Old Russian Icons
The Theotokos of Vladimir



Before entering the world of Russian iconography, we need to consider one icon that stands as a symbolic link between the Byzantine and Russian cultures. This icon is the Theotokos of Vladimir, perhaps the most venerated icon in Russia. The Greek word "Theotokos" can be translated into English as "Mother of God" or "God-bearer." This title of the Mother of Jesus was adopted by the Christian Church at the Third Ecumenical Council of Ephesus in 431.

The icon was presented to Russian Grand Prince Yuri Dolgoruky by the Patriarch of Constantinople about 1132. In 1156 Yuri's son, Prince Andrey Bogolyubsky, brought the icon from Kiev to Bogolyubovo, his estate near the town of Vladimir. In 1167 it was installed in the Dormition Cathedral in Vladimir. Ever since the icon has been called "Vladimirskaya Bogomater", which is the Russian for "the Theotokos of Vladimir."

The icon was brought to Moscow in 1395 to protect the city from the advancing hordes of the Turkic conqueror Khan Tamerlane. The Muscovites prayed to the Mother of God and were delivered from the threat. Tamerlane's army pillaged parts of the Ryzan principality, south of Moscow, and then suddenly left Russian lands.

Muscovite chronicles also report that in 1480 the icon turned away the army of the Mongol Khan Akhmet during his bloodless confrontation with the army of Ivan III on the Ugra river, thus putting an end to the Mongol Yoke in Russia.

In 1591 the army of Crimean Khan Kazy Girei approached Moscow but unexpectedly turned back without engaging into a major battle. This deliverance was also attributed to the patronage of the Theotokos.
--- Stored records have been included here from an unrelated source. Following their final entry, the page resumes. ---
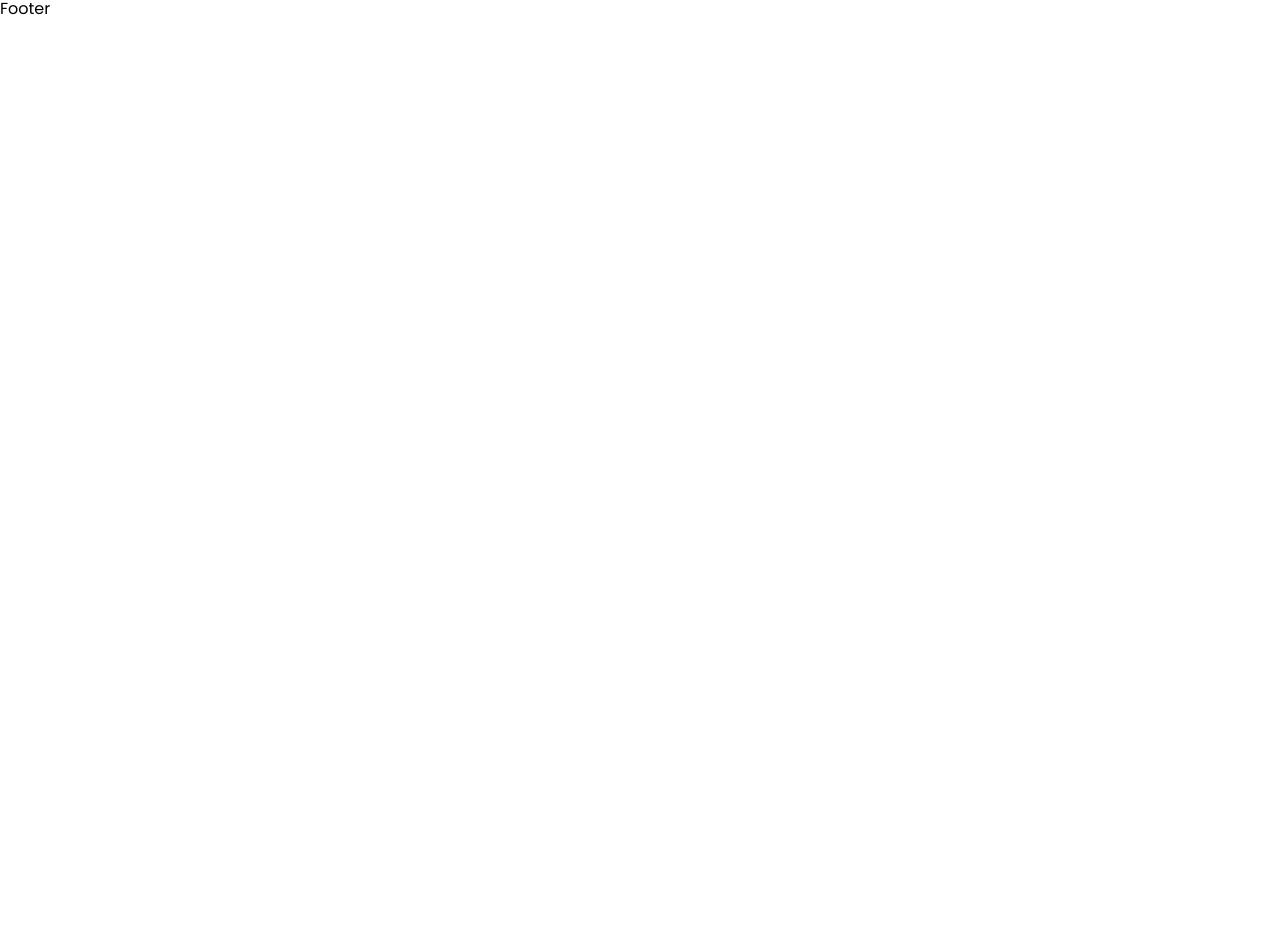
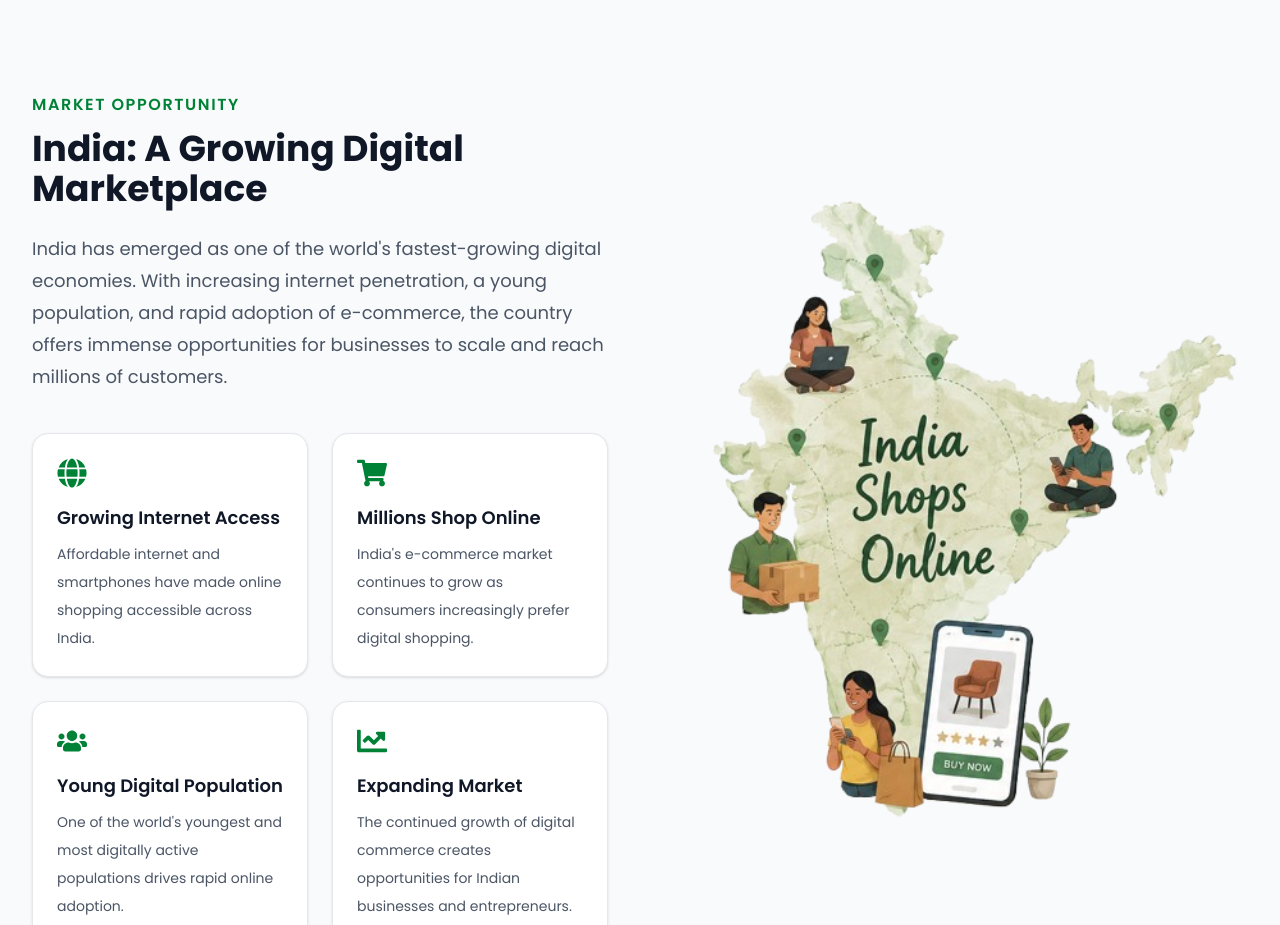
Before and after one commit to palchhinparihar/NoahPlanet, a React (Vite) app: page / in a window 1280 px wide. Shown: the part 1875-2800 px from the top of the page. Before the commit the page ends 1896 px from the top, so only its background shows below. Built offline with nearby package versions, Linux system fonts and the light colour scheme.

Commit message:
feat: add market page

```diff
--- a/src/components/Main.jsx
+++ b/src/components/Main.jsx
@@ -1,12 +1,14 @@
 import React from 'react';
 import Home from './main/Home';
 import About from './main/About';
+import Market from './main/Market';
 
 const Main = () => {
   return (
     <>
       <Home />
       <About />
+      <Market />
     </>
   )
 }
--- /dev/null
+++ b/src/components/main/Market.jsx
@@ -0,0 +1,93 @@
+import {
+  FaGlobe,
+  FaUsers,
+  FaShoppingCart,
+  FaChartLine,
+} from "react-icons/fa";
+import IndiaMap from "../../assets/india.png";
+
+const marketStats = [
+  {
+    icon: <FaGlobe className="text-3xl text-green-700" />,
+    title: "Growing Internet Access",
+    description:
+      "Affordable internet and smartphones have made online shopping accessible across India.",
+  },
+  {
+    icon: <FaShoppingCart className="text-3xl text-green-700" />,
+    title: "Millions Shop Online",
+    description:
+      "India's e-commerce market continues to grow as consumers increasingly prefer digital shopping.",
+  },
+  {
+    icon: <FaUsers className="text-3xl text-green-700" />,
+    title: "Young Digital Population",
+    description:
+      "One of the world's youngest and most digitally active populations drives rapid online adoption.",
+  },
+  {
+    icon: <FaChartLine className="text-3xl text-green-700" />,
+    title: "Expanding Market",
+    description:
+      "The continued growth of digital commerce creates opportunities for Indian businesses and entrepreneurs.",
+  },
+];
+
+const Market = () => {
+  return (
+    <section id="market" className="py-24 bg-gray-50">
+      <div className="max-w-7xl mx-auto px-6 lg:px-8">
+        <div className="grid lg:grid-cols-2 gap-16 items-center">
+          {/* Left Content */}
+          <div>
+            <p className="text-green-700 font-semibold uppercase tracking-widest">
+              Market Opportunity
+            </p>
+
+            <h2 className="mt-3 text-4xl font-bold text-gray-900">
+              India: A Growing Digital Marketplace
+            </h2>
+
+            <p className="mt-6 text-lg text-gray-600 leading-8">
+              India has emerged as one of the world's fastest-growing digital
+              economies. With increasing internet penetration, a young
+              population, and rapid adoption of e-commerce, the country offers
+              immense opportunities for businesses to scale and reach millions
+              of customers.
+            </p>
+
+            <div className="mt-10 grid sm:grid-cols-2 gap-6">
+              {marketStats.map((item, index) => (
+                <div
+                  key={index}
+                  className="bg-white rounded-2xl p-6 shadow-sm border border-gray-200 hover:shadow-lg transition"
+                >
+                  {item.icon}
+
+                  <h3 className="mt-4 text-lg font-semibold text-gray-900">
+                    {item.title}
+                  </h3>
+
+                  <p className="mt-2 text-gray-600 leading-7 text-sm">
+                    {item.description}
+                  </p>
+                </div>
+              ))}
+            </div>
+          </div>
+
+          {/* Right Image */}
+          <div className="flex justify-center">
+            <img
+              src={IndiaMap}
+              alt="India Digital Market"
+              className="w-full max-w-xl object-contain"
+            />
+          </div>
+        </div>
+      </div>
+    </section>
+  );
+};
+
+export default Market;
```
Also changed, not shown: src/assets/india.png (added).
For several centuries the icon was kept in the Dormition Cathedral of the Moscow Kremlin. During the Soviet era, it was on display at the State Tretyakov Gallery in Moscow, Russia. In 1999 the icon was installed in the Church of St. Nicholas in Tolmachy, adjacent to the Tretyakov Gallery.